Minimum support prices for farm produce should be paid by private traders, not just the government, the All India Kisan Sabha said on Friday.
The Left-affiliated farmers organisation, which is part of the ongoing farm protests, argued that its proposal for legally guaranteed MSPs would not place the entire additional burden on the government budget, or ultimately, the taxpayer. Instead, the large corporates who make large profits from agribusiness must be forced to share their surplus with the primary producers, AIKS general secretary Hannan Mollah told journalists.
“Basmati farmers get paid ₹18-30 per kg for their crop. The Adani group’s Fortune Special Basmati rice is sold at ₹208 per kg. Some brands sell in the range of ₹700 to ₹2,200 per kg. Those who make such immense profits must share some of it with primary producers. Why not pay ₹40 per kg to the farmer? There will still be plenty of profits left over,” he said.

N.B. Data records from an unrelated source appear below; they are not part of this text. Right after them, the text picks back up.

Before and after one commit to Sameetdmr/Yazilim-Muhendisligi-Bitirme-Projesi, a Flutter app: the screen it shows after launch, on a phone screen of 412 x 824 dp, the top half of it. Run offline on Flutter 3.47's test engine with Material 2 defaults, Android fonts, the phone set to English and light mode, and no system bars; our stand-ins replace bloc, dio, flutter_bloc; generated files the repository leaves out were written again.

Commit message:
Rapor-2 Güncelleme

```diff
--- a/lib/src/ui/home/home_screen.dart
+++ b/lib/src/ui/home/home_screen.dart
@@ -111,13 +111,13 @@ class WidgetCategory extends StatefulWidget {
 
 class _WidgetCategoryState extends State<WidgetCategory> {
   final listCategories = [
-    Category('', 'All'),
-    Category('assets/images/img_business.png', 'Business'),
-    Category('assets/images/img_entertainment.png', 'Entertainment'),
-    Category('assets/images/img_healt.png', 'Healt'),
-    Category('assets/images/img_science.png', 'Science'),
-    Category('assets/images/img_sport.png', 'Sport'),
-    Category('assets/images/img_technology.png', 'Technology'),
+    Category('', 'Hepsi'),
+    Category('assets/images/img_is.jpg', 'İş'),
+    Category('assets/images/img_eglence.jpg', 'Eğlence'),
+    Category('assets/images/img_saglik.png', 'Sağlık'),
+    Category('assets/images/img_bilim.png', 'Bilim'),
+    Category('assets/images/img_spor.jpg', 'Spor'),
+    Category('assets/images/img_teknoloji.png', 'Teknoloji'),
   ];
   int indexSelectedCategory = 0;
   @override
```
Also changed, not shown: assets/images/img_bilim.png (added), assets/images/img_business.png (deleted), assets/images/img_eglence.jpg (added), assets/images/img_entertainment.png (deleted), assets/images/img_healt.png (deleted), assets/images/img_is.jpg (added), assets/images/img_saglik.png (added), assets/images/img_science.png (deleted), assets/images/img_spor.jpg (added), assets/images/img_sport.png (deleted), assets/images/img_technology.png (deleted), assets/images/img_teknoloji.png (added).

Mr. Mollah argued that the Centre’s role was to enact a law stipulating that no one — neither government nor private players — could buy farm produce below the MSP rate. “We are not saying that the government should purchase everything. We are not stubborn. We understand that no government can pay that kind of money. Let the government buy 15%, [which is] needed for the public distribution system anyway. But the remaining 85% should also be bought at a remunerative price for the farmer,” he said.
He alleged that the only reason the government was not willing to consider this proposal was because it had “sold its soul to its corporate cronies” to ensure that they were guaranteed maximum profits at the cost of the farmer. “Every time we raised the MSP issue during the 10 rounds of talks, the government would say ‘later, later’,” he alleged.
The AIKS refuted the Prime Minister’s assertion that the protesting farmers were anti-reforms, and simply want to cling to the status quo. “We do not want the status quo situation where farmers are committing suicide, where 94% of farmers do not get MSP … We are in favour of pro-farmer reforms, not pro-corporate reforms,” said Mr. Mollah.
He urged reforms to create and strengthen non-profit social cooperatives for farmers so that they were able to undertake value additions such as agro-processing and marketing themselves. This would help minimise the differences between producer and consumer prices, he said. A legislative framework to encourage contract farming between farmers and cooperative institutions would also be a welcome reform, Mr. Mollah added.